Faster learning in parallel
These trials – even the failures – provide invaluable information. The demonstrations collected through RoboTurk will give the robots background knowledge to kickstart their learning. SURREAL can run thousands of simulated experiences by people worldwide at once to speed the learning process.
“With SURREAL, we want to accelerate this process of interacting with the environment,” said Linxi Fan, a PhD student in computer science and a member of the team. These frameworks drastically increase the amount of data for the robots to learn from.

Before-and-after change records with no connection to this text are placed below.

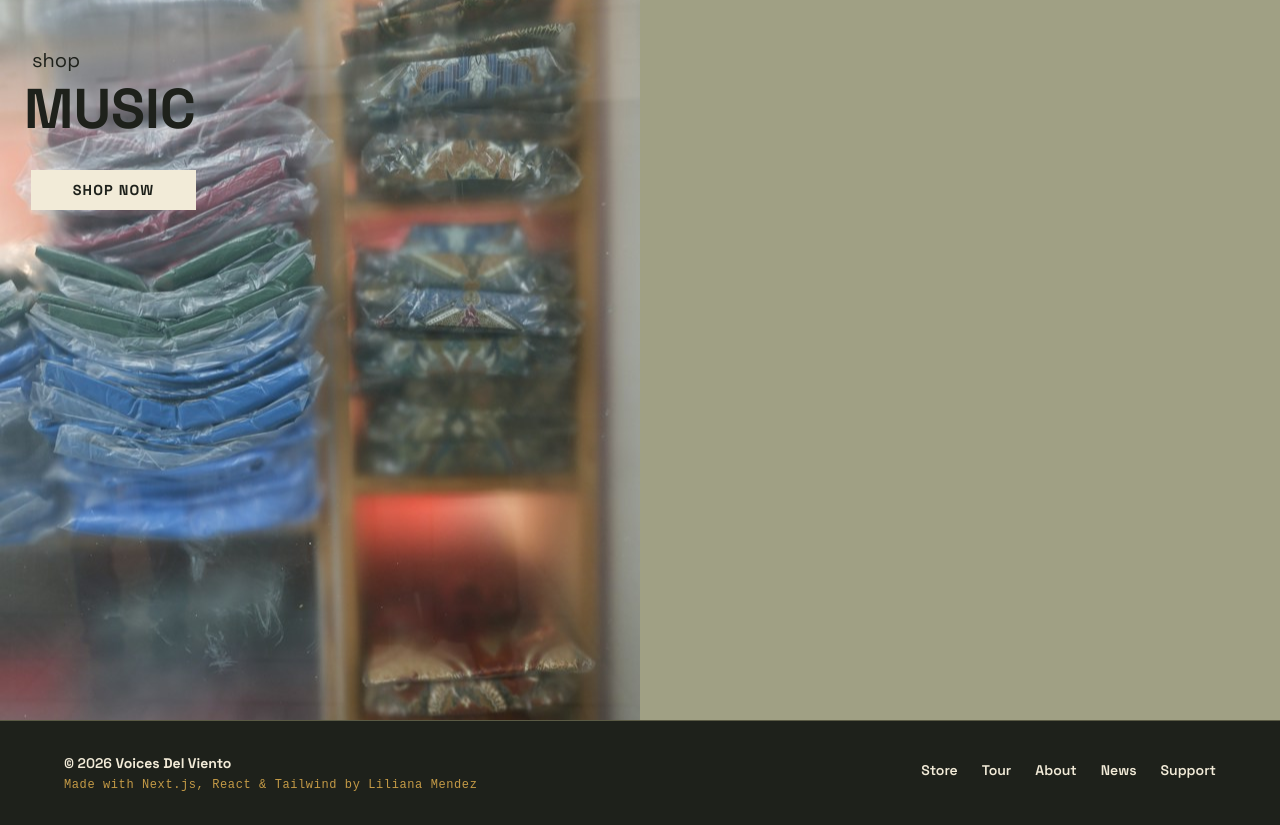
Repository: lime929/voices-del-viento
Page: /
These files come from the project's save history. The page is drawn as it stood at one moment and after the next save; the edit follows.
The browser window is 1280 px wide. The pictures show the part of the page from y = 601 to 1426 px (the page is 1426 px tall).
The project was rebuilt for these pictures with package versions that can differ from the ones it lists, and the page was loaded fresh each time. The framework's server and built-in components were replaced by stand-ins that run in the browser. Also part of the build but not shown: next.config.mjs.

Above is the page before, as saved 2026-09-27 16:01:44.

### app/layout.jsx
import '../app/globals.css';
import Footer from '../app/components/Footer';
import NavBar from '../app/components/NavBar';


export const metadata = {
  title: "Voces del Viento",
  description:
    "Voces del Viento is a Mexican indie rock band from Michoacán, blending classic Latin rock influences with modern sounds inspired by Caifanes, Juanes, and Los Enanitos Verdes. Discover their heartfelt music, cultural roots, and energetic live performances.",
  keywords: [
    "Voces del Viento",
    "Mexican indie rock",
    "Michoacán, Mexico",
    "Latin rock",
    "Alternative music",
    "band from Mexico",
    "indie music",
  ],
};

export default function MainLayout({ children }) {
  return (
    <html lang="en">
      <body>
        <NavBar />
        {children}
        <Footer />
      </body>
    </html>
  );
}

### app/page.jsx
import styles from "./page.module.css"

export const metadata = {
  title: "Voces del Viento",
  description:
    "Welcome to the official website of Voces del Viento, a Mexican indie rock band from Michoacán blending classic Latin rock influences with modern indie sound.",
  keywords: [
    "Voces del Viento",
    "Mexican indie rock",
    "Mexican rock band",
    "Michoacán band",
    "Latin rock",
    "indie music",
    "Mexican alternative music",
    "Voces del Viento music",
    "new Mexican music",
    "live band performances",
    "band tour",
    "Mexican indie band",
  ],
};

export default function Home() {
  return (
    <>
    <main>
          <section className={styles.videoBanner}>
        <video
          className={styles.bannerVideo}
          autoPlay
          loop
          muted
          playsInline
          preload="metadata"
          aria-hidden="true"
        >
          <source src="/images/home/home-banner.mp4" type="video/mp4" />
        </video>

        <div className={styles.videoOverlay} />

        <div className={styles.videoContent}>
          <p className={styles.videoEyebrow}>new</p>
          <h1>noche eterna</h1>
          <p>
            Another story, told through music.
          </p>
          <a href="/store/music" className={styles.bannerButton}>shop now</a>
        </div>
      </section>

      <section className={styles.shopGrid}>
            <article className={styles.gridCard}>
      <p>shop</p>
      <h2>music</h2>
       <a href="/store/music" className={styles.bannerButton}>shop now</a>
    </article>
      </section>

    </main>

    </>
  );
}

### app/globals.css
/* @import url("https://fonts.googleapis.com/css2?family=Bebas+Neue&family=DM+Sans:opsz,wght@9..40,400;9..40,500;9..40,600;9..40,700&family=Space+Mono:wght@400;700&display=swap");
@import url('https://fonts.googleapis.com/css2?family=Space+Grotesk:wght@300..700&display=swap'); */

@import url('https://fonts.googleapis.com/css2?family=Archivo+Black&family=Bebas+Neue&family=DM+Sans:ital,opsz,wght@0,9..40,100..1000;1,9..40,100..1000&family=Oswald:wght@200..700&family=Roboto+Mono:ital,wght@0,100..700;1,100..700&family=Space+Grotesk:wght@300..700&display=swap');
@import "tailwindcss";

@theme {
      /* Large headings and album titles */
  --font-display: "Bebas Neue", sans-serif;
    /* Paragraphs, navigation, and buttons */
  --font-body: "Space Grotesk", sans-serif;
    /* Dates, labels, and small details */
  --font-mono: "Space Mono", monospace;

    /* Main page background */
  --color-band-bg: #A0A084;
    /* Main text, dark sections & footer */
  --color-band-ink: #1E211B;
    /* Text on dark/red backgrounds */
  --color-band-cream: #F2EBD8;
    /* Borders and secondary accents */
  --color-band-olive: #5a5a44;
    /* Small highlights and labels */
  --color-band-gold: #C49A46;
}

body {
  font-family: var(--font-body);
  background-color: var(--color-band-bg);
  color: var(--color-band-ink);
  margin: 0;
  padding: 0;
}

### app/components/Footer.jsx
'use client';

import { usePathname } from "next/navigation";
export default function Footer() {
    const pathname = usePathname();

  return (
    <footer className="border-t border-band-olive bg-band-ink py-8 px-4 sm:px-6">
      <div className="mx-auto max-w-6xl">
        <div className="flex flex-col items-center justify-between gap-8 text-sm md:flex-row">
          {/* Copyright */}
          <div className="order-2 text-center md:order-1 md:text-left">
            <p className="font-semibold text-band-cream">
              © {new Date().getFullYear()}{' '}
              <span className="font-black text-band-cream">Voices Del Viento</span>
            </p>
            <p className="mt-1 font-mono text-xs tracking-wider text-band-gold">
              Made with Next.js, React & Tailwind by Liliana Mendez
            </p>
          </div>

          {/* Right links */}
          <nav className="order-1 flex items-center gap-6 md:order-2">
            <a
              href="/store"
              className={`${
                      pathname === "/store" ? "border-b-2 border-band-gold text-band-gold" : "border-b-2 border-transparent text-band-cream hover:text-band-gold hover:border-band-gold"
                    } text-sm font-semibold pb-1 transition-all`}
            >
              Store
            </a>
            <a
              href="/tour"
              className={`${
                      pathname === "/tour" ? "border-b-2 border-band-gold text-band-gold" : "border-b-2 border-transparent text-band-cream hover:text-band-gold hover:border-band-gold"
                    } text-sm font-semibold pb-1 transition-all`}
            >
              Tour
            </a>
            <a
              href="/about"
              className={`${
                      pathname === "/about" ? "border-b-2 border-band-gold text-band-gold" : "border-b-2 border-transparent text-band-cream hover:text-band-gold hover:border-band-gold"
                    } text-sm font-semibold pb-1 transition-all`}
            >
              About
            </a>
            <a
              href="/news"
              className={`${
                      pathname === "/news" ? "border-b-2 border-band-gold text-band-gold" : "border-b-2 border-transparent text-band-cream hover:text-band-gold hover:border-band-gold"
                    } text-sm font-semibold pb-1 transition-all`}
            >
              News
            </a>
            <a
              href="/support"
              className={`${
                      pathname === "/support" ? "border-b-2 border-band-gold text-band-gold" : "border-b-2 border-transparent text-band-cream hover:text-band-gold hover:border-band-gold"
                    } text-sm font-semibold pb-1 transition-all`}
            >
              Support
            </a>
          </nav>
        </div>
      </div>
    </footer>
  );
}

### app/components/NavBar.jsx
'use client';
import { useState } from "react";
import Link from "next/link";
import Image from "next/image";
import { usePathname } from "next/navigation";
import { FaBars, FaTimes, FaFacebook, FaInstagram, FaYoutube, FaTwitter,FaSpotify } from "react-icons/fa";
import logoIcon from '../../app/icon.png';

export default function NavBar() {
  const [isMobileMenuOpen, setIsMobileMenuOpen] = useState(false);
  const pathname = usePathname();

  return (
    <>
      <nav className="bg-band-ink border-b border-band-olive sticky top-0 z-50">
        <div className="px-4 lg:px-6">
          <div className="relative flex h-24 items-center justify-between">

            {/* Mobile menu button: always positioned absolute left and hidden on md+ screens */}
            <div className="absolute inset-y-0 left-0 flex items-center md:hidden">
              <button
                onClick={() => setIsMobileMenuOpen(!isMobileMenuOpen)}
                className="inline-flex items-center justify-center p-2 rounded-md text-band-cream hover:text-band-gold hover:bg-band-olive/20 focus:outline-none focus:ring-2 focus:ring-band-gold"
                aria-controls="mobile-menu"
                aria-expanded={isMobileMenuOpen}
              >
                <span className="sr-only">Open main menu</span>
                {isMobileMenuOpen ? (
                  <FaTimes className="block h-6 w-6" />
                ) : (
                  <FaBars className="block h-6 w-6" />
                )}
              </button>
            </div>

            <div className="flex flex-1 items-center justify-center md:justify-start">
              <Link href="/" className="flex flex-shrink-0 items-center gap-2 hover:opacity-90 transition">
                <Image
                  src={logoIcon}
                  alt="Voices Del Viento Logo"
                  width={50}
                  height={50}
                  priority
                />

                <span className="hidden font-display text-4xl font-bold uppercase tracking-wide text-band-cream transition-colors hover:text-band-gold md:block md:mr-9">
                Voces Del Viento
                </span>
              </Link>


              <div className="hidden md:ml-6 md:block md:pt-2">
                <div className="flex space-x-4 lg:space-x-6">
                  <Link
                    href="/store"
                    className={`${
                      pathname === "/store" ? "border-b-2 border-band-gold text-band-gold" : "border-b-2 border-transparent text-band-cream hover:text-band-gold hover:border-band-gold"
                    } text-lg font-semibold pb-1 transition-all`}
                  >
                    Store
                  </Link>
                  <Link
                    href="/tour"
                    className={`${
                      pathname === "/tour" ? "border-b-2 border-band-gold text-band-gold" : "border-b-2 border-transparent text-band-cream hover:text-band-gold hover:border-band-gold"
                    } text-lg font-semibold pb-1 transition-all`}
                  >
                    Tour
                  </Link>
                  <Link
                    href="/about"
                    className={`${
                      pathname === "/about" ? "border-b-2 border-band-gold text-band-gold" : "border-b-2 border-transparent text-band-cream hover:text-band-gold hover:border-band-gold"
                    } text-lg font-semibold pb-1 transition-all`}
                  >
                    About
                  </Link>
                  <Link
                    href="/news"
                    className={`${
                      pathname === "/news" ? "border-b-2 border-band-gold text-band-gold" : "border-b-2 border-transparent text-band-cream hover:text-band-gold hover:border-band-gold"
                    } text-lg font-semibold pb-1 transition-all`}
                  >
                    News
                  </Link>
                  <Link
                    href="/support"
                    className={`${
                      pathname === "/support" ? "border-b-2 border-band-gold text-band-gold" : "border-b-2 border-transparent text-band-cream hover:text-band-gold hover:border-band-gold"
                    } text-lg font-semibold pb-1 transition-all`}
                  >
                    Support
                  </Link>
                </div>
              </div>
            </div>

            <div className="absolute inset-y-0 right-0 flex items-center pr-2 md:static md:ml-6 md:pr-0">
              <div className="flex items-center gap-2 text-band-cream">
             <a href="https://www.facebook.com/" target="_blank" className="relative p-2 rounded-full transition-transform duration-250 ease-in-out hover:scale-110 hover:text-band-gold">
                    <FaFacebook className="h-6 w-6" />
                </a>
             <a href="https://www.instagram.com/" target="_blank" className="relative p-2 rounded-full transition-transform duration-250 ease-in-out hover:scale-110 hover:text-band-gold">
                    <FaInstagram className="h-6 w-6"/>
                </a>
             <a href="https://www.youtube.com/" target="_blank" className="relative p-2 rounded-full transition-transform duration-250 ease-in-out hover:scale-110 hover:text-band-gold">
                    <FaYoutube className="h-6 w-6" />
                </a>
             <a href="https://www.x.com/" target="_blank" className="relative p-2 rounded-full transition-transform duration-250 ease-in-out hover:scale-110 hover:text-band-gold">
                    <FaTwitter className="h-6 w-6" />
                </a>
            <a href="https://www.spotify.com/" target="_blank" className="relative p-2 rounded-full transition-transform duration-250 ease-in-out hover:scale-110 hover:text-band-gold">
                    <FaSpotify className="h-6 w-6" />
                </a>
              </div>
            </div>
          </div>
        </div>

        {/* Mobile menu */}
        {isMobileMenuOpen && (
          <div className="md:hidden bg-band-ink/95 backdrop-blur-md border-t border-band-olive px-4 pb-4 pt-2 space-y-1">
            <Link
              href="/store"
              className={`${
                pathname === "/store" ? "bg-band-olive/20 text-band-cream" : "border-b-2 border-transparent text-band-cream hover:bg-band-olive/20 hover:text-band-gold"
              } block rounded-md px-3 py-3 text-base font-semibold transition-colors`}
              onClick={() => setIsMobileMenuOpen(false)}
            >
              Store
            </Link>
            <Link
              href="/tour"
              className={`${
                pathname === "/tour" ? "bg-band-olive/20 text-band-cream" : "border-b-2 border-transparent text-band-cream hover:bg-band-olive/20 hover:text-band-gold"
              } block rounded-md px-3 py-3 text-base font-semibold transition-colors`}
              onClick={() => setIsMobileMenuOpen(false)}
            >
              Tour
            </Link>
            <Link
              href="/about"
              className={`${
                pathname === "/about" ? "bg-band-olive/20 text-band-cream" : "border-b-2 border-transparent text-band-cream hover:bg-band-olive/20 hover:text-band-gold"
              } block rounded-md px-3 py-3 text-base font-semibold transition-colors`}
              onClick={() => setIsMobileMenuOpen(false)}
            >
              About
            </Link>
            <Link
              href="/news"
              className={`${
                pathname === "/news" ? "bg-band-olive/20 text-band-cream" : "border-b-2 border-transparent text-band-cream hover:bg-band-olive/20 hover:text-band-gold"
              } block rounded-md px-3 py-3 text-base font-semibold transition-colors`}
              onClick={() => setIsMobileMenuOpen(false)}
            >
              News
            </Link>
            <Link
              href="/support"
              className={`${
                pathname === "/support" ? "bg-band-olive/20 text-band-cream" : "border-b-2 border-transparent text-band-cream hover:bg-band-olive/20 hover:text-band-gold"
              } block rounded-md px-3 py-3 text-base font-semibold transition-colors`}
              onClick={() => setIsMobileMenuOpen(false)}
            >
              Support
            </Link>
          </div>
        )}
      </nav>
    </>
  );
}

### app/page.module.css
/* BANNER */
.videoBanner {
  position: relative;
  display: grid;
  min-height: clamp(28rem, 70vh, 48rem);
  overflow: hidden;
  place-items: end start;
  background-color: var(--color-band-ink);
  color: var(--color-band-cream);
}

.bannerVideo {
  position: absolute;
  inset: 0;
  width: 100%;
  height: 100%;
  object-fit: cover;
  object-position: center;
}

.videoOverlay {
  position: absolute;
  inset: 0;
  background: linear-gradient(
    90deg,
    rgba(20, 20, 18, 0.75) 0%,
    rgba(20, 20, 18, 0.42) 55%,
    rgba(20, 20, 18, 0.1) 100%
  );
}

.videoContent {
  position: relative;
  z-index: 1;
  max-width: 48rem;
  padding: clamp(1.5rem, 5vw, 5rem);
}

.videoEyebrow {
  margin: 0 0 0.75rem;
  color: var(--color-band-gold);
  font-size: 0.75rem;
  font-weight: 700;
  letter-spacing: 0.14em;
  text-transform: uppercase;
}

.videoContent h1 {
  margin: 0;
  font-size: clamp(3rem, 8vw, 5rem);
  line-height: 0.9;
  font-weight: 900;
  white-space: nowrap;
  text-transform: uppercase;
}

.videoContent p {
  max-width: 35rem;
  margin: 1.25rem 0.5rem 0.5rem;
  font-size: clamp(1rem, 2vw, 1.25rem);
  line-height: 1.6;
}

.bannerButton {
  display: inline-flex;
  align-items: center;
  justify-content: center;
  width: 165px;
  height: 40px;
  margin: 2.25rem 0.44rem 0;
  border: 1px solid var(--color-band-cream);
  background: var(--color-band-cream);
  color: var(--color-band-ink);
  font-size: 0.9rem;
  font-weight: 700;
  letter-spacing: 0.08em;
  text-transform: uppercase;
  text-decoration: none;
  transition: background-color 0.2s ease, color 0.2s ease, border-color 0.2s ease;
}

.bannerButton:hover {
  background: var(--color-band-ink);
  color: var(--color-band-cream);
  border-color: var(--color-band-cream);
}

@media (max-width: 640px) {
  .videoBanner {
    min-height: 34rem;
  }

  .videoOverlay {
    background: linear-gradient(
      0deg,
      rgba(20, 20, 18, 0.82) 0%,
      rgba(20, 20, 18, 0.18) 100%
    );
  }
}

/* shop grid */
 .shopGrid {
  display: grid;
  grid-template-columns: repeat(2, minmax(0, 1fr));
  min-height: 100vh;
}

.gridCard p {
  max-width: 35rem;
  margin: 1.25rem 0.5rem 0.5rem;
  font-size: clamp(1rem, 2vw, 1.25rem);
  line-height: 1.6;
}
.gridCard h2 {
  margin: 0;
  font-size: clamp(1.5rem, 8vw, 3.5rem);
  line-height: 0.9;
  font-weight: 900;
  white-space: nowrap;
  text-transform: uppercase;
}
.gridCard {
  display: flex;
  flex-direction: column;
  padding: 1.5rem;
  min-height: 100%;
  color: var(--color-band-ink);
  background-image: url("/images/home/merch.jpg");
  background-size: cover;
  background-position: center;
}

After the next save:
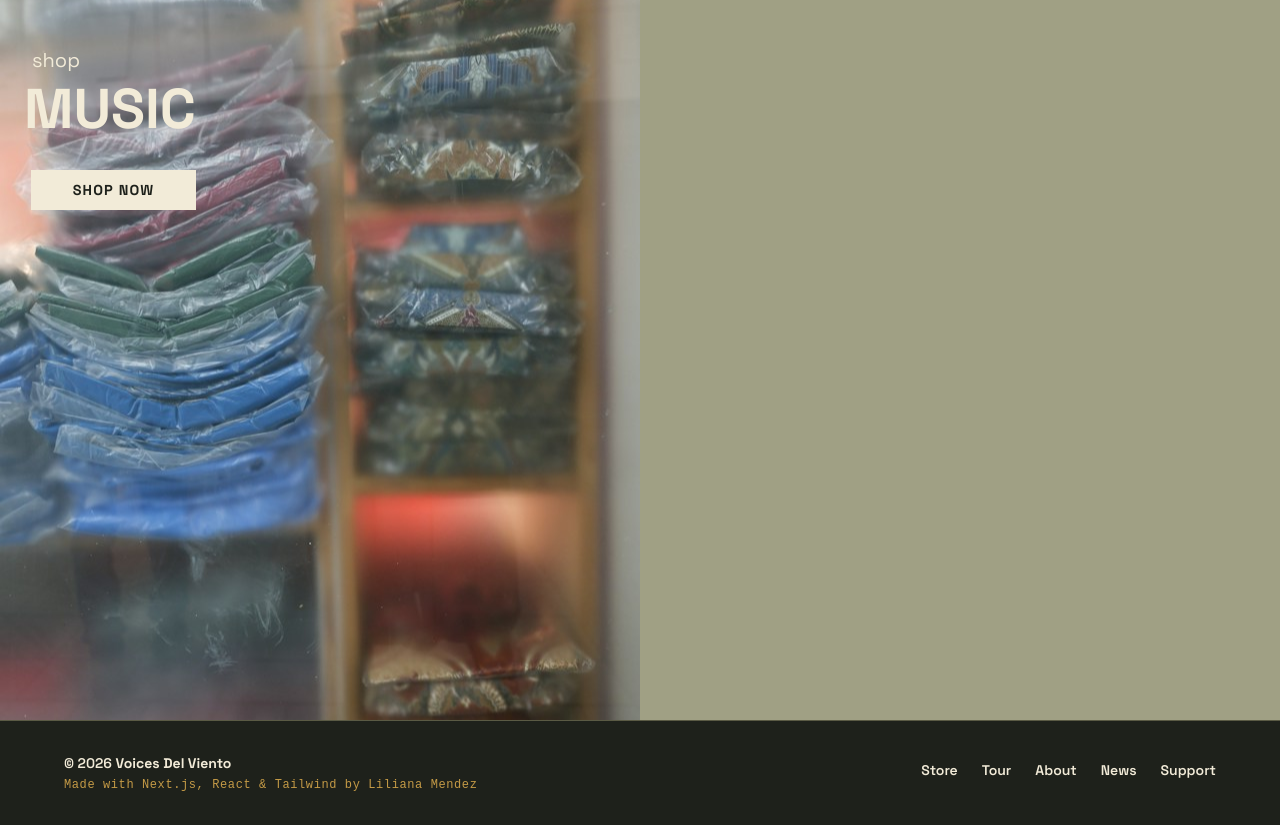
Saved 22 s later.
--- a/app/page.module.css
+++ b/app/page.module.css
@@ -111,6 +111,8 @@
   margin: 1.25rem 0.5rem 0.5rem;
   font-size: clamp(1rem, 2vw, 1.25rem);
   line-height: 1.6;
+      color: var(--color-band-cream);
+
 }
 .gridCard h2 {
   margin: 0;
@@ -119,6 +121,8 @@
   font-weight: 900;
   white-space: nowrap;
   text-transform: uppercase;
+    color: var(--color-band-cream);
+
 }
 .gridCard {
   display: flex;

“The twin frameworks combined can provide a mechanism for AI-assisted human performance of tasks where we can bring humans away from dangerous environments while still retaining a similar level of task execution proficiency,” said postdoctoral fellow Animesh Garg, a member of the team that developed the frameworks.
The team envisions that robots will be an integral part of everyday life in the future: helping with household chores, performing repetitive assembly tasks in manufacturing or completing dangerous tasks that may pose a threat to humans.
“You shouldn’t have to tell the robot to twist its arm 20 degrees and inch forward 10 centimeters,” said Zhu. “You want to be able to tell the robot to go to the kitchen and get an apple.”
The Latest on: Robot learning
via Google News
The Latest on: Robot learning
- Kids as young as 4 learn coding from robots in this Palos Verdes Estates-based ‘Bots for Tots’ programon August 16, 2019 at 4:02 pm
At a long drawing table in the Rolling Robots playroom a line of 4- and 5-year-olds in a “Bots for Tots” class are learning beginner coding concepts with a little help from a roving robot named Ozobot ...
- Deal: Become a robotics expert for just $15on August 16, 2019 at 10:05 am
These eBooks are aimed at all experience levels, so even if your only robotics knowledge is from watching Wall-E, you can start learning now. The books keep you engaged by walking you through projects ...
- Robot Dog Astro Can Sit, Lie Down, and Save Liveson August 16, 2019 at 4:14 am
Using deep learning and artificial intelligence, scientists from Florida Atlantic University’s Machine Perception and Cognitive Robotics (MPCR) Laboratory are bringing Astro to life. A robotic tail ...
- Robot Software Market 2019: Insights and Forecast Research Report 2025on August 16, 2019 at 2:31 am
Service robots are also being used for surveying customers to seek reviews, helping retailers to understand customer perceptions. The utilization of machine learning technology in robotics enables the ...
- We’re teaching robots to build their own toolson August 15, 2019 at 10:08 pm
Using a technique called supervised learning, where the robot was shown objects to understand their properties and learn their uses, the bot was able to learn to put items together to carry out tasks.
- Astro the robot dog kinda sorta looks like a real dogon August 15, 2019 at 11:16 am
The robot's anatomy mimics that of its real-life canine inspiration ... Astro is trying to think like a dog thanks to artificial intelligence and deep learning technology in his computer "brain." The ...
- Indian startup behind the ‘playful learning robot’ Miko, raises $7.5 millionon August 13, 2019 at 9:30 pm
Robotics startup Emotix whose learning robot Miko is a runaway hit,, has raised $7.5 million in a series A round. This funding is led by Chiratae Ventures, YourNest Venture Capital, investor Bruno ...
- "MacGyver" robots learn to build new tools from everyday objects on handon August 12, 2019 at 11:18 pm
Seven years on, the MacGyver bot is learning to identify and use objects, although it still seems to be a long way off cruising into disaster zones. The robot is trained through machine learning ...
- 'MacGyver'-like robot can build own tools by Aassessing form, function of supplieson August 12, 2019 at 11:13 pm
The breakthrough comes from Georgia Tech’s Robot Autonomy and Interactive Learning (RAIL) research lab and is a significant step toward enabling intelligent agents to devise more advanced tools that ...
via Bing News